(Records for the task Opens)

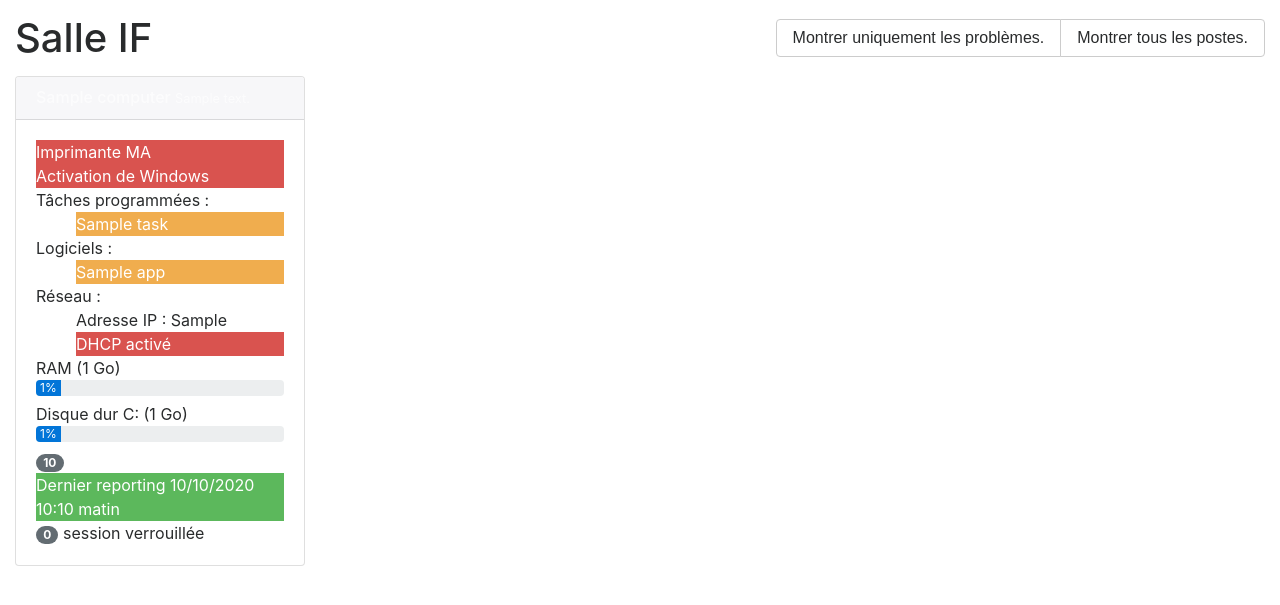
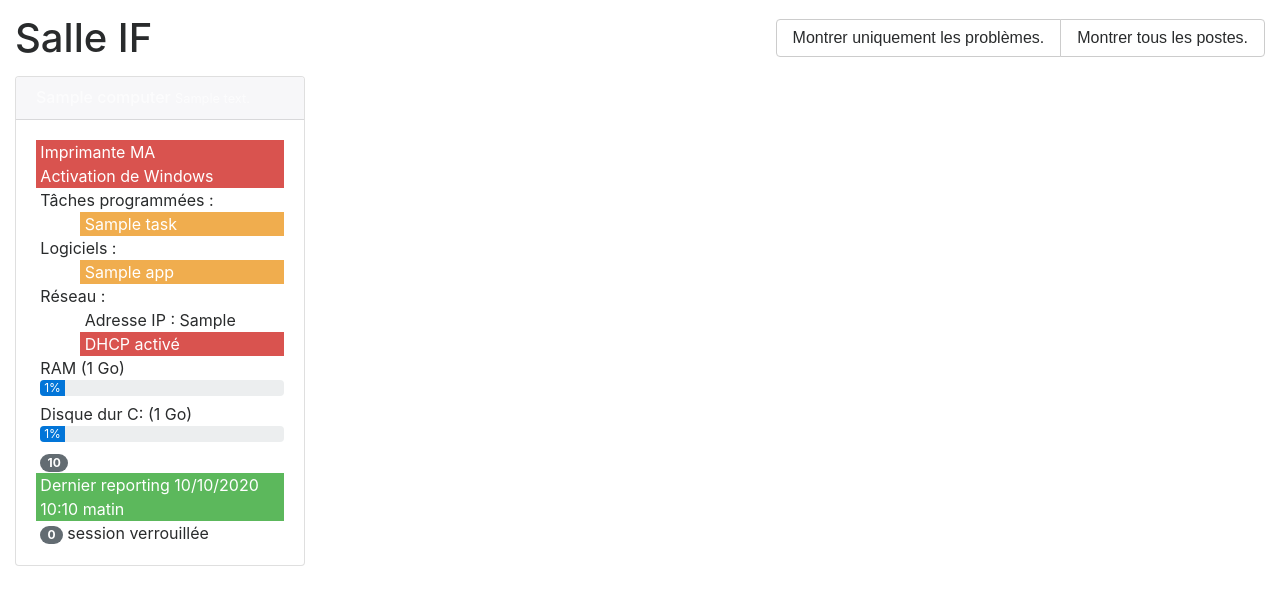
Before and after one commit to BdEINSALyon/dashboard, a Django app: template board/templates/board/computer.html in a window 1280 px wide. Shown: the top 605 px of the page. Run offline with Django 3.2, Linux system fonts and the light colour scheme; the template is opened without the code that fills it: most values are stand-ins (such as "Sample title", 1, 10 or a date in 2020); data that the repository does not hold is empty; some libraries are stand-ins or nearby versions.

Commit message:
Add some padding for readability

```diff
--- a/board/static/board/style.css
+++ b/board/static/board/style.css
@@ -19,3 +19,7 @@
 ul.no-style {
     list-style: none;
 }
+
+li {
+    padding: 0 0 0 0.5ex;
+}
```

(Records for the task Closes)

Leave out the pictures and return every record word for word.

Task result —
Before and after one commit to BdEINSALyon/dashboard, a Django app: template board/templates/board/computer.html in a window 1280 px wide. Shown: the top 605 px of the page. Run offline with Django 3.2, Linux system fonts and the light colour scheme; the template is opened without the code that fills it: most values are stand-ins (such as "Sample title", 1, 10 or a date in 2020); data that the repository does not hold is empty; some libraries are stand-ins or nearby versions.

Commit message:
Add some padding for readability

```diff
--- a/board/static/board/style.css
+++ b/board/static/board/style.css
@@ -19,3 +19,7 @@
 ul.no-style {
     list-style: none;
 }
+
+li {
+    padding: 0 0 0 0.5ex;
+}
```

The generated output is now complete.